#### [What the task asks]
What you return should match the data below exactly, with no pictures in it.

#### [Dataset entries]
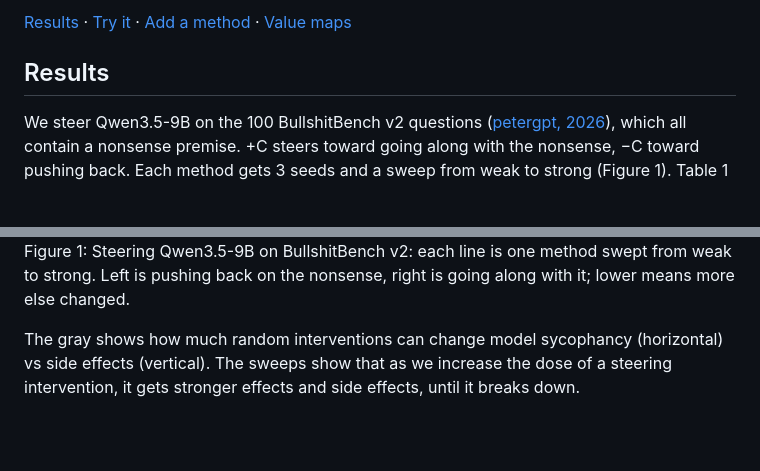
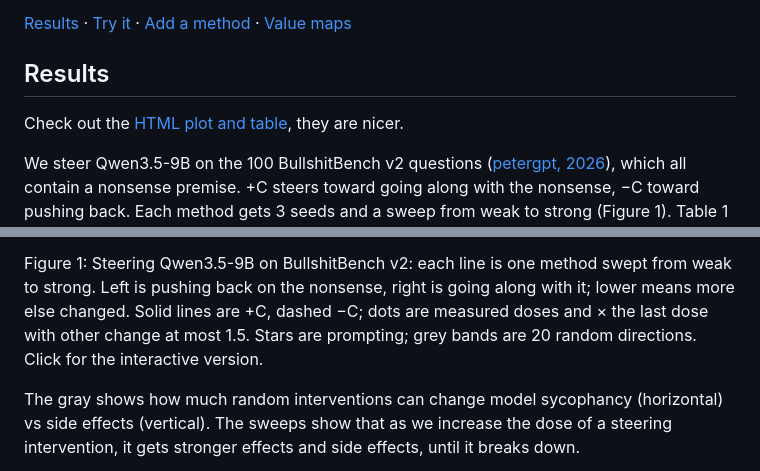
Before and after one commit to wassname/steering-lite, a Markdown page: README.md, 2 parts joined by grey strips. Rendered like a GitHub page; blank space fills up the shorter version.

```diff
--- a/README.md
+++ b/README.md
@@ -14,5 +14,7 @@ The code is meant to be easy to change: one file per method, starting with [mean
 
 ## Results
 
+Check out the [HTML plot and table](https://wassname.github.io/steering-lite/bsbench/qwen3.5-9b/), they are nicer.
+
 We steer Qwen3.5-9B on the 100 BullshitBench v2 questions ([petergpt, 2026](<https://github.com/petergpt/bullshit-benchmark>)), which all contain a nonsense premise. +C steers toward going along with the nonsense, −C toward pushing back. Each method gets 3 seeds and a sweep from weak to strong (Figure 1). Table 1 gives each method's best dose.
 
@@ -20,5 +22,5 @@ We steer Qwen3.5-9B on the 100 BullshitBench v2 questions ([petergpt, 2026](<htt
 
-Figure 1: Steering Qwen3.5-9B on BullshitBench v2: each line is one method swept from weak to strong. Left is pushing back on the nonsense, right is going along with it; lower means more else changed.
+Figure 1: Steering Qwen3.5-9B on BullshitBench v2: each line is one method swept from weak to strong. Left is pushing back on the nonsense, right is going along with it; lower means more else changed. Solid lines are +C, dashed −C; dots are measured doses and × the last dose with other change at most 1.5. Stars are prompting; grey bands are 20 random directions. Click for the interactive version.
 
 The gray shows how much random interventions can change model sycophancy (horizontal) vs side effects (vertical). The sweeps show that as we increase the dose of a steering intervention, it gets stronger effects and side effects, until it breaks down.
 
```
Also changed, not shown: other parts of README.md (+1 -1 lines), assets/bsbench/qwen3.5-9b.png, 8 other files.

#### [Completed task]
Before and after one commit to wassname/steering-lite, a Markdown page: README.md, 2 parts joined by grey strips. Rendered like a GitHub page; blank space fills up the shorter version.

```diff
--- a/README.md
+++ b/README.md
@@ -14,5 +14,7 @@ The code is meant to be easy to change: one file per method, starting with [mean
 
 ## Results
 
+Check out the [HTML plot and table](https://wassname.github.io/steering-lite/bsbench/qwen3.5-9b/), they are nicer.
+
 We steer Qwen3.5-9B on the 100 BullshitBench v2 questions ([petergpt, 2026](<https://github.com/petergpt/bullshit-benchmark>)), which all contain a nonsense premise. +C steers toward going along with the nonsense, −C toward pushing back. Each method gets 3 seeds and a sweep from weak to strong (Figure 1). Table 1 gives each method's best dose.
 
@@ -20,5 +22,5 @@ We steer Qwen3.5-9B on the 100 BullshitBench v2 questions ([petergpt, 2026](<htt
 
-Figure 1: Steering Qwen3.5-9B on BullshitBench v2: each line is one method swept from weak to strong. Left is pushing back on the nonsense, right is going along with it; lower means more else changed.
+Figure 1: Steering Qwen3.5-9B on BullshitBench v2: each line is one method swept from weak to strong. Left is pushing back on the nonsense, right is going along with it; lower means more else changed. Solid lines are +C, dashed −C; dots are measured doses and × the last dose with other change at most 1.5. Stars are prompting; grey bands are 20 random directions. Click for the interactive version.
 
 The gray shows how much random interventions can change model sycophancy (horizontal) vs side effects (vertical). The sweeps show that as we increase the dose of a steering intervention, it gets stronger effects and side effects, until it breaks down.
 
```
Also changed, not shown: other parts of README.md (+1 -1 lines), assets/bsbench/qwen3.5-9b.png, 8 other files.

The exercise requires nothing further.